In Tzahal (the Israeli Defense Forces) – a performance for the Military Industry. Performances in military camps all over the country. A participant of the Central Military Performing Troupe. Training of the Tzahal performing troupes. Ground crew training (for which I was awarded prizes on three occasions). Working with fifteen schools all over the country – courses and seminars for the schools. Choreography for the play “Six Wings to One” (Shesh Knafayim Le’echad”).

Czech Festival, Shepherd’s Dance, International Prize. Budapest Dance Festival “Hora Adama” (Alexander Po and Mordechai Zeira).

Working with the youth movements – the Olim (immigrant camps), the United Movement, the Working Youth (Hanoar Ha’Oved), the Scouts (Tzofim), Maccabi Tzair, Hashomer Hatzair.

Dance Troupes: Machol Ron, HaTzimbelim, HaMecholelim, Tzahalulei Aviv.

Kibbutzim and Moshavim: Ein Shemer, Lehavot Haviva, Ma’anit, Shefayim, Sdot Yam, Ma’agan Michael, Maoz Haim, Hamadia, Givat Brenner, Gezer, Givat Haim, Nahalal, Kfar Yehezkel, Kfar Vitkin, Beit Oved, Kfar Yehoshua, Zichron Ya’akov, Ein Harod, Tel Yosef, Mishmar Hasharon Beit Oren, Ruhama, and there are more.

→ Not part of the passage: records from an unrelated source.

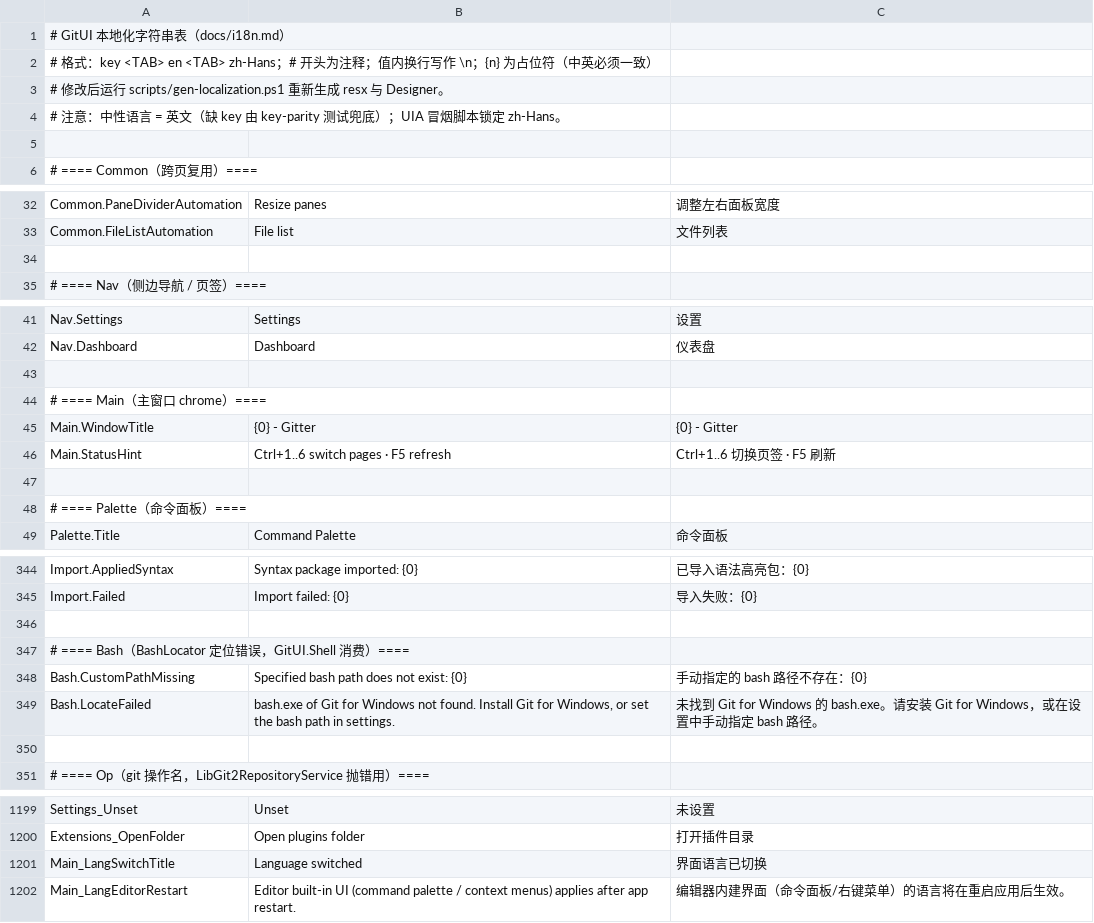
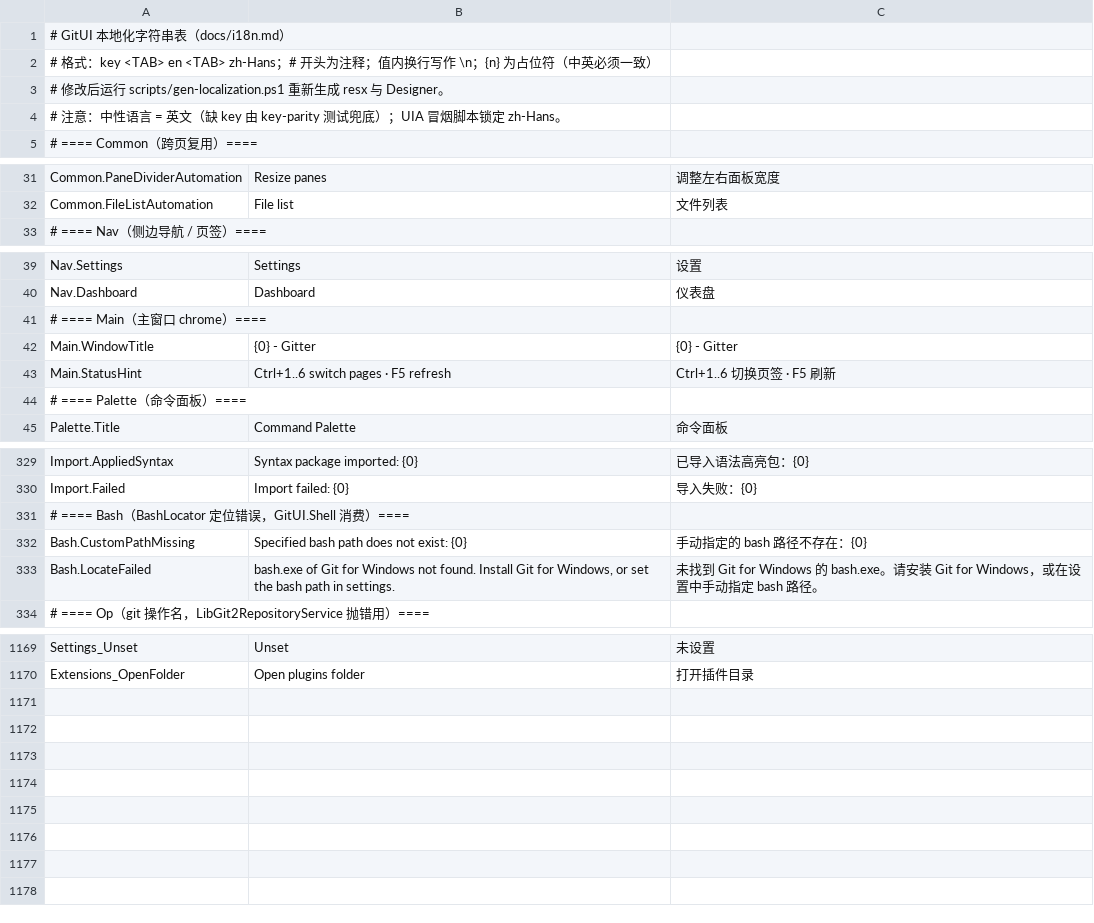
Before and after one commit to onlynight/Gitter, a TSV file: app/resources/Strings.tsv, drawn as a sheet; only a part is shown, gaps mark what is left out; the diff covers the shown part only; the diff names each change by its address in the sheet, - before the commit and + after, or states it on an @@ line.

Commit message:
feat(i18n): 语言切换整窗重载直接生效——免提示免重启（VS Code 同语义）
monaco 内建 UI 标签在库装载时定型无法热切换，局部热重载救不了——改为切换语言时
window.location.reload() 整窗重建：boot 按新语言重跑（extensions.pages 语言门控重解析、
monaco 中文语言包按门控注入、全部界面以新语言重建）。首次挂载（lang 初值）不重载，
由 boot 流程自身按语言装载；prevLangRef 防重载循环。

上一步的切换 toast 与两条词条随之移除（即时生效后无提示必要）

```diff
--- a/app/resources/Strings.tsv
+++ b/app/resources/Strings.tsv
-row 5: (empty)
-row 34: (empty)
-row 43: (empty)
-row 47: (empty)
-row 346: (empty)
-row 350: (empty)
-row 1201: Main_LangSwitchTitle | Language switched | 界面语言已切换
-row 1202: Main_LangEditorRestart | Editor built-in UI (command palette / context menus) applies after app restart. | 编辑器内建界面（命令面板/右键菜单）的语言将在重启应用后生效。
```
Also changed, not shown: 24 removed rows elsewhere in this file, 1 other file.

So, yes, we have brought the story of the queen of the movement with her 96 years, for whom only the sky was the limit. This woman marveled with her talent, her personality, her endless ambitions; this woman enriched the culture of our country, the dance, with all its nuances and illusions, and its changing periods in our ever-changing country. It is fitting to honor Tova’s life’s work, and her tremendous contribution to the people of Israel, to the State of Israel.

We wish Tova longevity and good health.


מגיב/ה בתור אורחת
User Image